The PyroManiacs devote some space each weekend to highlights from the lifetime of works from the Prince of Preachers, Charles Haddon Spurgeon.  The following excerpt is from The teachings of nature in the Kingdom of grace, pages 223-224, Pilgrim Publications.
"Whatever God hath not planted will be rooted up."

Jesus Christ had spoken certain truths which were highly objectionable to the Pharisees. Some of His loving disciples were in great fright, and they came to Him and said, “Knowest Thou not that the Pharisees are offended?” Now our Saviour, instead of making any apology for having offended the Pharisees, took it as a matter of course, and replied in a sentence which is well worthy to be called a proverb,—“Every plant, which my heavenly Father hath not planted, shall be rooted up.”

Now we have oftentimes, as Matthew Henry very tritely remarks, a number of good and affectionate but very weak hearers. They are always afraid that we shall offend other hearers. Hence, if the truth be spoken in a plain and pointed manner, and seems to come close home to the conscience, they think that surely it ought not to have been spoken, because So-and-so, and So-and-so, and So-and-so took offence at it.

If we never offended, it would be proof positive that we did not preach the Gospel. They who can please man will find it quite another thing to have pleased God. Do you suppose that men will love those who faithfully rebuke them? If you make the sinner's heart to groan, and waken his conscience, do you think he will pay you court and thank you for it? Nay, not so; in fact, this ought to be one aim of our ministry, not to offend, but to test men and make them offended with themselves, so that their hearts may be exposed to their own inspection.

Their being offended will discover of what sort they are. A ministry that never uproots will never water; a ministry that does not pull down will never build up. He who knoweth not how to pluck up the plants which God hath not planted, scarcely understandeth how to be a worker of God in His vineyard.

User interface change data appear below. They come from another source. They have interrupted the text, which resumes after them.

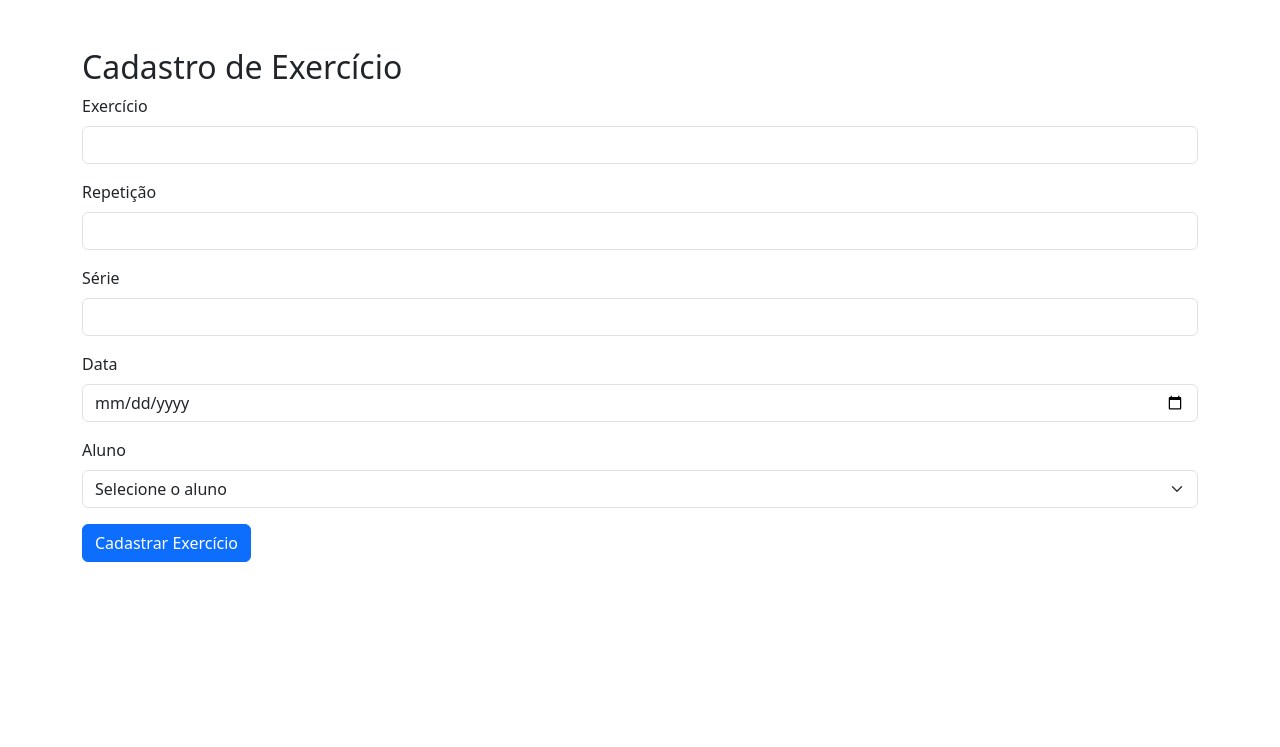
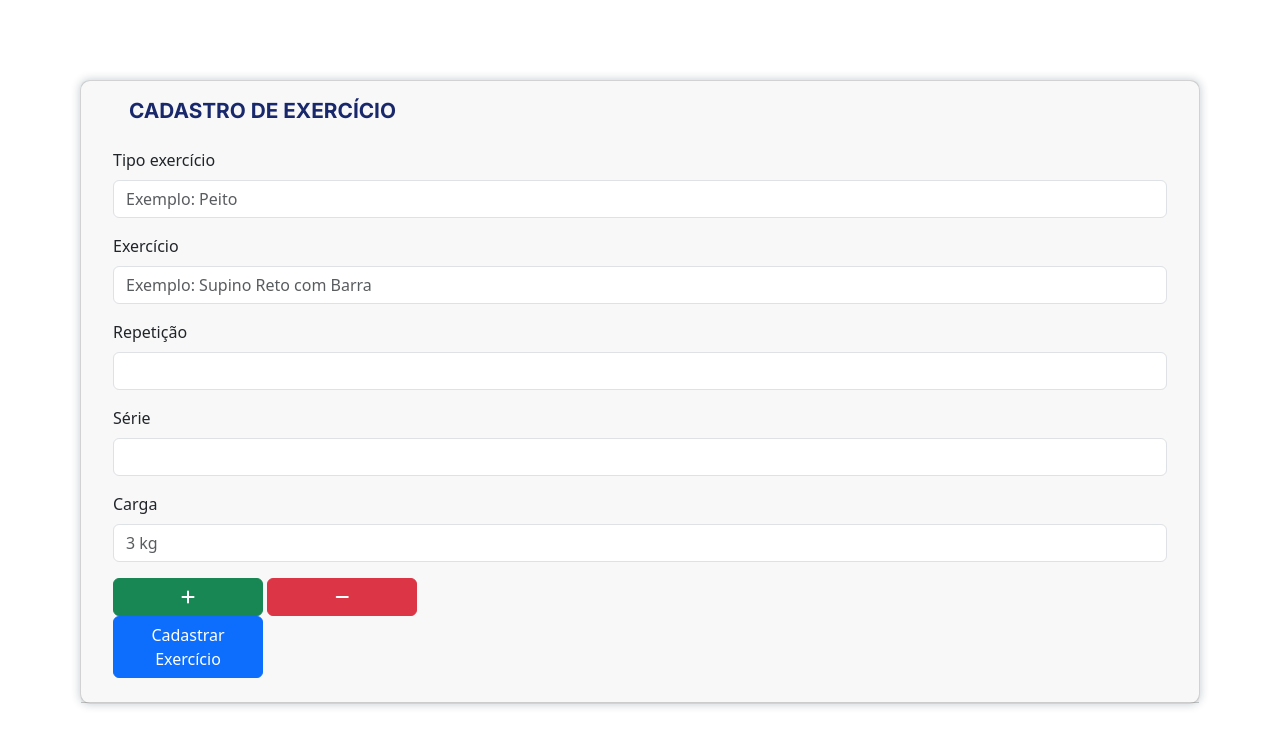
Before and after one commit to Gabriel-Dev-JS/GymPlanner, a Flask app: page /exercicio in a window 1280 px wide. Shown: the top 747 px of the page. Run offline with Flask 3, Linux system fonts and the light colour scheme; some libraries are stand-ins or nearby versions.

Commit message:
restaurando cadastrar exercicio

```diff
--- a/templates/cadastrarExercicio.html
+++ b/templates/cadastrarExercicio.html
@@ -1,45 +1,67 @@
 <!DOCTYPE html>
 <html lang="pt-br">
+
 <head>
     <meta charset="UTF-8">
     <meta name="viewport" content="width=device-width, initial-scale=1.0">
     <title>Cadastro de Exercício</title>
     <link href="https://cdn.jsdelivr.net/npm/bootstrap@5.3.0-alpha1/dist/css/bootstrap.min.css" rel="stylesheet">
+    <link href="https://cdnjs.cloudflare.com/ajax/libs/font-awesome/6.0.0-beta3/css/all.min.css" rel="stylesheet">
+
+    <link rel="stylesheet" href="../static/css-core/tableResponsive.css">
+    <link rel="stylesheet" href="../static/css-core/global.css">
+    <link rel="stylesheet" href="../static/css-core/bs5.css">
 </head>
+
 <body>
-    <div class="container mt-5">
-        <h2>Cadastro de Exercício</h2>
+    <div class="card mb-4">
+        <div class="card-header">
+            <div class="screen-name-and-logo">
+
+                <span class="d-flex align-items-center">CADASTRO DE EXERCÍCIO</span>
+            </div>
+            <div class="card-body">
                 <form id="formExercicio">
+                    <div id="camposExercicio">
+                        <div class="mb-3">
+                            <label for="tipoExercicio" class="form-label">Tipo exercício</label>
+                            <input type="text" class="form-control" name="tipoExercicio[]" placeholder="Exemplo: Peito">
+                        </div>
                         <div class="mb-3">
                             <label for="exercicio" class="form-label">Exercício</label>
-                <input type="text" class="form-control" id="exercicio" name="exercicio" required>
+                            <input type="text" class="form-control" name="exercicio[]"
+                                placeholder="Exemplo: Supino Reto com Barra">
                         </div>
                         <div class="mb-3">
                             <label for="repeticao" class="form-label">Repetição</label>
-                <input type="number" class="form-control" id="repeticao" name="repeticao" required>
+                            <input type="number" class="form-control" name="repeticao[]" required>
                         </div>
                         <div class="mb-3">
                             <label for="serie" class="form-label">Série</label>
-                <input type="number" class="form-control" id="serie" name="serie" required>
+                            <input type="number" class="form-control" name="serie[]" required>
                         </div>
                         <div class="mb-3">
-                <label for="data" class="form-label">Data</label>
-                <input type="date" class="form-control" id="data" name="data" required>
+                            <label for="carga" class="form-label">Carga</label>
+                            <input type="text" class="form-control" name="carga[]" placeholder="3 kg" required>
                         </div>
-            <div class="mb-3">
-                <label for="id_aluno" class="form-label">Aluno</label>
-                <select class="form-select" id="id_aluno" name="id_aluno" required>
-                    <option value="" disabled selected>Selecione o aluno</option>
-                    <option value="1">João</option>
-                    <option value="2">Maria</option>
-                    <!-- Outras opções de alunos aqui -->
-                </select>
+                    </div>
+
+                    <div class="buttons">
+                        <div class="addAndRemoveButtons"></div>
+                        <button type="button" id="addExercicio" class="btn btn-success">
+                            <i class="fas fa-plus"></i>
+                        </button>
+                        <button type="button" id="removeExercicio" class="btn btn-danger">
+                            <i class="fas fa-minus"></i>
+                        </button>
                     </div>
                     <button type="submit" class="btn btn-primary">Cadastrar Exercício</button>
+            </div>
             </form>
-
+        </div>
 
         <script src="https://cdn.jsdelivr.net/npm/bootstrap@5.3.0-alpha1/dist/js/bootstrap.bundle.min.js"></script>
 </body>
 <script src="../static/js/exercicio.js"></script>
+
 </html>
```
Lines whose indentation alone changed are shown as unchanged.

Our ministry ought always to be a killing as well as a healing one,—a ministry which kills all false hopes, blights all wrong confidences, and weeds out all foolish trusts, while at the same time it trains up the feeblest shoot of real hope, and tenders comfort and encouragement even to the weakest of the sincere followers of Christ.